Grades of C– or better in courses taken to satisfy major requirements. Exceptions are courses offered P/N only—EC 401 404, 405, and 408. No more than 8 credits graded P/N may be applied to the economics major.

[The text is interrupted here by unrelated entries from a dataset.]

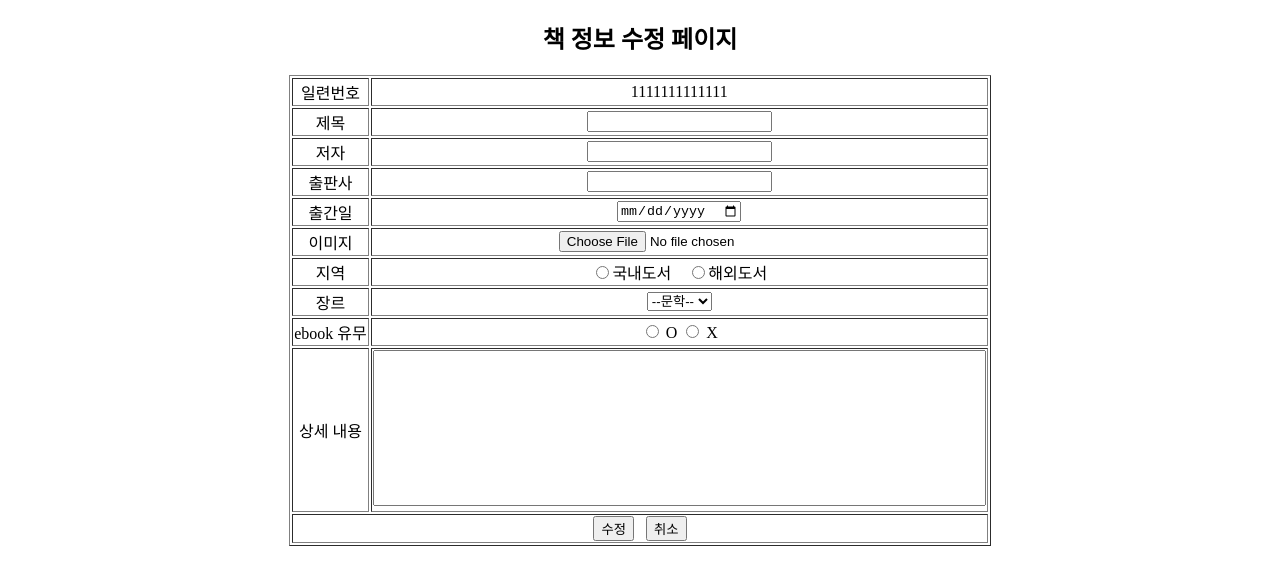
Repository: Served01/Project2_2209
Page: http://localhost/bookReviewProgram/bkUpdateform.jsp
The author's editor kept a copy of each file at every save. The page is drawn from the files as they stood at one save, then again after the next save.
The browser window is 1280 px wide. The pictures show the whole page.
The page is served by Tomcat 9. Other server files are loaded and not shown. Queries for data that is not in the repository find no rows.

Above is the page before, as saved 2022-09-25 04:17:53.

### bookReviewProgram/src/main/webapp/bkUpdateform.jsp
<%@ page language="java" contentType="text/html; charset=UTF-8"
    pageEncoding="UTF-8"%>
<!DOCTYPE html>
<html>
<head>
<meta charset="UTF-8">
<title>책 정보 수정 페이지</title>
</head>
<style>
table{
margin: auto;
}
</style>
<body>
<h2 align = "center">책 정보 수정 페이지</h2>

<form action="bkInsertPro.jsp" method="post" enctype="multipart/form-data">
<table border="1">
	<tr align = "center">
		<td>일련번호</td>
		<td>1111111111111</td>
	</tr>
	<tr align = "center">
		<td>제목</td>
		<td><input type="text" name="bk_title"/></td>
	</tr>
	<tr align = "center">
		<td>저자</td>
		<td><input type="text" name="bk_writer"/></td>
	</tr>
	<tr align = "center">
		<td>출판사</td>
		<td><input type="text" name="bk_publisher"/></td>
	</tr>
	<tr align = "center">
		<td>출간일</td>
		<td><input type="date" name="bk_pubdate"/></td>
	</tr>
	<tr align = "center">
		<td>이미지</td>
		<td>&nbsp;&nbsp;&nbsp;<input type="file" value="파일 선택" name="bk_image"/>
	</tr>
	<tr align = "center">
		<td>지역</td>
		<td>
		<input type="radio" name="bk_local" value="0"/>국내도서
		&nbsp;&nbsp;
		<input type="radio" name="bk_local" value="1"/>해외도서
		</td>
	</tr>
	<tr align="center">
		<td>장르</td>
		<td>
			<select name="bk_genre">
				<option value="0">--문학--</option>
				<option value="1">--역사--</option>
				<option value="2">--소설--</option>
				<option value="3">--만화--</option>
				<option value="4">--기타--</option>
			</select>
		</td>
	</tr>
	<tr align="center">
		<td>ebook 유무</td>
		<td>
			<input type="radio" name="bk_ebook" value="0"/> O
			<input type="radio" name="bk_ebook" value="1"/> X
		</td>
	</tr>
	<!-- 작성일 sysdate 처리 -->
	<tr align="center">
		<td>상세 내용</td>
		<td>
			<textarea rows="10" cols="74" name="bk_detail" style ="resize:none"></textarea></td>
	</tr>
	<tr align="center">
		<td colspan="2">
			<input type="submit" value="수정"/>&nbsp;&nbsp;
			<button type="button">취소</button>
	</tr>

</table>
</form>

</body>
</html>

### bookReviewProgram/src/main/java/BKRV/book/bkDAO.java
package BKRV.book;

import java.sql.Connection;
import java.sql.DriverManager;
import java.sql.PreparedStatement;
import java.sql.ResultSet;
import java.util.Vector;

public class bkDAO {

	Connection conn = null;
	PreparedStatement pstmt = null;
	ResultSet rs  = null;

	public Connection getConnection(){

	String Driver = "oracle.jdbc.OracleDriver";
	String url = "jdbc:oracle:thin:@localhost:1521:xe";
	String dbid = "bookrv";
	String dbpw = "1234";

	try {
		Class.forName(Driver);
		conn = DriverManager.getConnection(url, dbid, dbpw);
		System.out.println("데이터베이스 연동에 성공하였습니다.");
	} catch (Exception e) {
		e.printStackTrace();
		System.out.println("데이터베이스 연동에 실패하였습니다.");
	}

	return conn;

	}


	public void insertBook(bkBean bBean) {

		conn=getConnection();
	try {
		String sql = "insert into BOOK_INFO values(?, ?, ?, ?, ?, ?, ?, ?, ?, sysdate, ?)";

		pstmt = conn.prepareStatement(sql);

		pstmt.setInt(1, bBean.getBk_number());
		pstmt.setString(2, bBean.getBk_title());
		pstmt.setString(3, bBean.getBk_writer());
		pstmt.setString(4, bBean.getBk_publisher());
		pstmt.setString(5, bBean.getBk_pubdate());
		pstmt.setString(6, bBean.getBk_image());
		pstmt.setInt(7, bBean.getBk_local());
		pstmt.setInt(8, bBean.getBk_genre());
		pstmt.setInt(9, bBean.getBk_ebook());
		pstmt.setString(10, bBean.getBk_detail());

		pstmt.executeUpdate();

	}catch(Exception e){
		e.printStackTrace();
	}

	}




	public bkBean selectBook(int bk_number) {

		bkBean bBean = new bkBean();
		conn = getConnection();

		try {

			String sql = "select * from book_info where bk_number = ?";
			pstmt = conn.prepareStatement(sql);
			pstmt.setInt(1, bk_number);
			rs=pstmt.executeQuery();

			if(rs.next()) {

				bBean.setBk_number(rs.getInt(1));
				bBean.setBk_title(rs.getString(2));
				bBean.setBk_writer(rs.getString(3));
				bBean.setBk_publisher(rs.getString(4));
				bBean.setBk_pubdate(rs.getDate(5).toString());
				bBean.setBk_image(rs.getString(6));
				bBean.setBk_local(rs.getInt(7));
				bBean.setBk_genre(rs.getInt(8));
				bBean.setBk_ebook(rs.getInt(9));
				bBean.setBk_infodate(rs.getDate(10).toString());
				bBean.setBk_detail(rs.getString(11));

			}

			if(conn != null) {
				conn.commit();
				conn.close();
			}

		} catch(Exception e) {
			e.printStackTrace();
		}

		return bBean;

	}


	public Vector<bkBean> listBook() {


		return null;

	}

	public String getPassword() {


		return null;

	}


	public void updateBook(bkBean bBean) {


	}



}

### bookReviewProgram/src/main/java/BKRV/book/bkBean.java
package BKRV.book;

public class bkBean {

	private int bk_number;
	private String bk_title;
	private String bk_writer;
	private String bk_publisher;
	private String bk_pubdate;
	private String bk_image;
	private int bk_local;
	private int bk_genre;
	private int bk_ebook;
	private String bk_infodate;
	private String bk_detail;
	public int getBk_number() {
		return bk_number;
	}
	public void setBk_number(int bk_number) {
		this.bk_number = bk_number;
	}
	public String getBk_title() {
		return bk_title;
	}
	public void setBk_title(String bk_title) {
		this.bk_title = bk_title;
	}
	public String getBk_writer() {
		return bk_writer;
	}
	public void setBk_writer(String bk_writer) {
		this.bk_writer = bk_writer;
	}
	public String getBk_publisher() {
		return bk_publisher;
	}
	public void setBk_publisher(String bk_publisher) {
		this.bk_publisher = bk_publisher;
	}
	public String getBk_pubdate() {
		return bk_pubdate;
	}
	public void setBk_pubdate(String bk_pubdate) {
		this.bk_pubdate = bk_pubdate;
	}
	public String getBk_image() {
		return bk_image;
	}
	public void setBk_image(String bk_image) {
		this.bk_image = bk_image;
	}
	public int getBk_local() {
		return bk_local;
	}
	public void setBk_local(int bk_local) {
		this.bk_local = bk_local;
	}
	public int getBk_genre() {
		return bk_genre;
	}
	public void setBk_genre(int bk_genre) {
		this.bk_genre = bk_genre;
	}
	public int getBk_ebook() {
		return bk_ebook;
	}
	public void setBk_ebook(int bk_ebook) {
		this.bk_ebook = bk_ebook;
	}
	public String getBk_infodate() {
		return bk_infodate;
	}
	public void setBk_infodate(String bk_infodate) {
		this.bk_infodate = bk_infodate;
	}
	public String getBk_detail() {
		return bk_detail;
	}
	public void setBk_detail(String bk_detail) {
		this.bk_detail = bk_detail;
	}



}

After the next save:
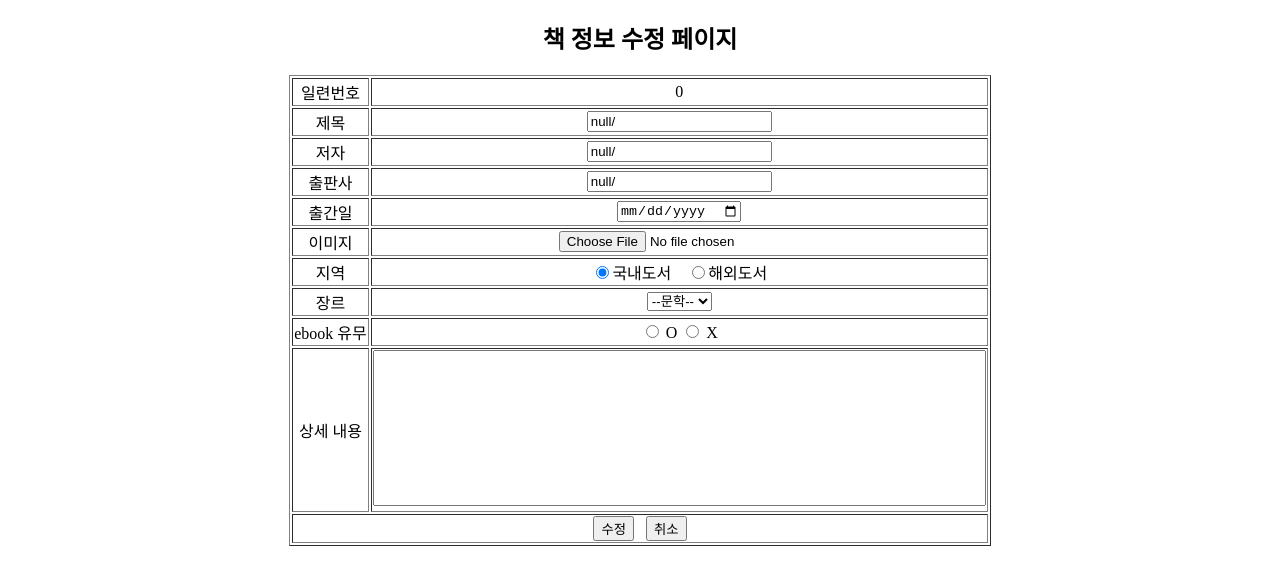
Saved 46 min 1 s later.
--- a/bookReviewProgram/src/main/webapp/bkUpdateform.jsp
+++ b/bookReviewProgram/src/main/webapp/bkUpdateform.jsp
@@ -1,5 +1,11 @@
 <%@ page language="java" contentType="text/html; charset=UTF-8"
     pageEncoding="UTF-8"%>
+<%@ page import = "java.sql.*" %>
+<%@ page import="javax.sql.*"%>
+<%@ page import="javax.naming.*"%>
+<%@ page import="BKRV.book.bkDAO"%>
+<%@ page import="BKRV.book.bkBean"%>
+<%request.setCharacterEncoding("UTF-8");%>
 <!DOCTYPE html>
 <html>
 <head>
@@ -12,40 +18,59 @@ margin: auto;
 }
 </style>
 <body>
+<%
+	int bk_number = 20220004; //Integer.parseInt(request.getParameter("bk_number"));
+
+	bkDAO bdao = new bkDAO();
+	bkBean bBean = bdao.selectBook(bk_number);
+
+%>
 <h2 align = "center">책 정보 수정 페이지</h2>
 
 <form action="bkInsertPro.jsp" method="post" enctype="multipart/form-data">
 <table border="1">
 	<tr align = "center">
 		<td>일련번호</td>
-		<td>1111111111111</td>
+		<td><%=bBean.getBk_number() %></td>
 	</tr>
 	<tr align = "center">
 		<td>제목</td>
-		<td><input type="text" name="bk_title"/></td>
+		<td><input type="text" name="bk_title" value=<%=bBean.getBk_title() %>/></td>
 	</tr>
 	<tr align = "center">
 		<td>저자</td>
-		<td><input type="text" name="bk_writer"/></td>
+		<td><input type="text" name="bk_writer" value=<%=bBean.getBk_writer() %>/></td>
 	</tr>
 	<tr align = "center">
 		<td>출판사</td>
-		<td><input type="text" name="bk_publisher"/></td>
+		<td><input type="text" name="bk_publisher" value=<%=bBean.getBk_publisher() %>/></td>
 	</tr>
 	<tr align = "center">
 		<td>출간일</td>
-		<td><input type="date" name="bk_pubdate"/></td>
+		<td><input type="date" name="bk_pubdate" value=<%=bBean.getBk_pubdate() %>/></td>
 	</tr>
 	<tr align = "center">
 		<td>이미지</td>
-		<td>&nbsp;&nbsp;&nbsp;<input type="file" value="파일 선택" name="bk_image"/>
+		<td>&nbsp;&nbsp;&nbsp;<input type="file" value=<%=bBean.getBk_image() %> name="bk_image"/>
 	</tr>
 	<tr align = "center">
 		<td>지역</td>
 		<td>
-		<input type="radio" name="bk_local" value="0"/>국내도서
+		<%
+
+		if(bBean.getBk_local()==0){ %>
+		<input type="radio" name="bk_local" value="0" checked="checked"/>국내도서
 		&nbsp;&nbsp;
 		<input type="radio" name="bk_local" value="1"/>해외도서
+		<%}
+
+		else if(bBean.getBk_local()==1){ %>
+		<input type="radio" name="bk_local" value="0" />국내도서
+		&nbsp;&nbsp;
+		<input type="radio" name="bk_local" value="1" checked="checked"/>해외도서
+		<%};
+
+		%>
 		</td>
 	</tr>
 	<tr align="center">
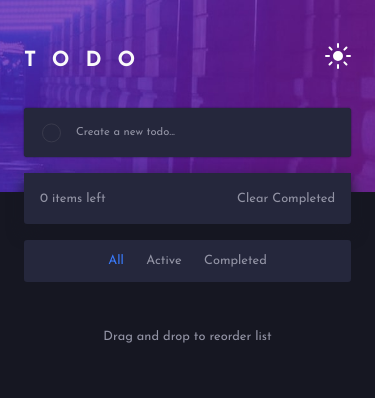
Repository: Ahmed-Abdul-ghaffar/ToDo-App
Page: /
An editor plug-in stored every save of this project. The page is shown before and after the next save, followed by the edit.
The browser window is 375 px wide. The pictures show the whole page.
The project was rebuilt for these pictures with package versions that can differ from the ones it lists, and the page was loaded fresh each time. Also part of the build but not shown: vite.config.js.

Above is the page before, as saved 2026-11-09 11:07:58.

After the next save:
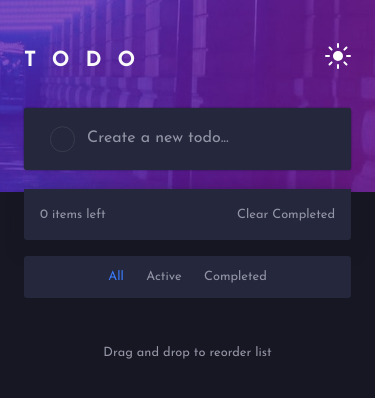
Saved 32 s later.
--- a/components/_form.scss
+++ b/components/_form.scss
@@ -48,7 +48,7 @@
   }
 }
 
-@media (max-width: 400px) {
+@media (hover: hover) {
   .form {
     &::before {
       left: 1.1rem;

At least 28 of the 44 required upperdivision credits required for the major (i.e., EC 311, 313, 320, 421, and the 28 required field course credits) must be taken at the University of Oregon.;
Students who are interested in pursuing math classes beyond calculus should take MATH 251/252 or MATH 261/262, as these classes are prerequisites for further study in mathematics. This is especially important for students who are interested in pursuing an advanced degree in economics.
EC 320 (or EC 423) is a prerequisite for almost all 400level courses. EC 311 and sometimes EC 313 are as well. Because MATH 242 and 243 are prerequisites for EC 320, it is important for students to take those courses early.
Either of EC 320 and EC 423 fulfills the first part of the econometrics requirements and fulfills the prerequisite for 400 level economics courses. EC 423 is the Advanced Econometrics course, which is recommended to students who are considering graduate school.
Both courses have their own prerequisites:
 EC 320: MATH 252 or 242, and MATH 243.
 EC 423: MATH 281, 341; MATH 282 and 461 strongly recommended.
Students repeating the EC 407 Seminar: [Topic] course with the same title may not count the additional attempt(s) toward the economics major. The same policy is applied towards the EC 410. Experimental Course: [Topic].
Incoming Freshmen
Suggested preparation for freshmen is four (4) years of high school mathematics. Prospective majors are strongly urged to satisfy part of their science group requirement with an introductory calculus sequence and the combination of mathematics and computer and information science required for the Bachelor of Science degree, to be taken in the freshman or sophomore year.
Transfer Students
Suggested preparations for secondyear college transfers include the following courses or their equivalencies:

Introduction to Economic Analysis: Microeconomics (EC 201)

Introduction to Economic Analysis: Macroeconomics (EC 202)

Either Calculus for Business and Social Science I,II (MATH 241, 242) or Calculus I,II,III (MATH 251, 252, 253*)

Introduction to Methods of Probability and Statistics (MATH 243)
*Students considering graduate school are urged to take the complete calculus series: MATH 251, 252, 253, along with the MATH 243 statistics course.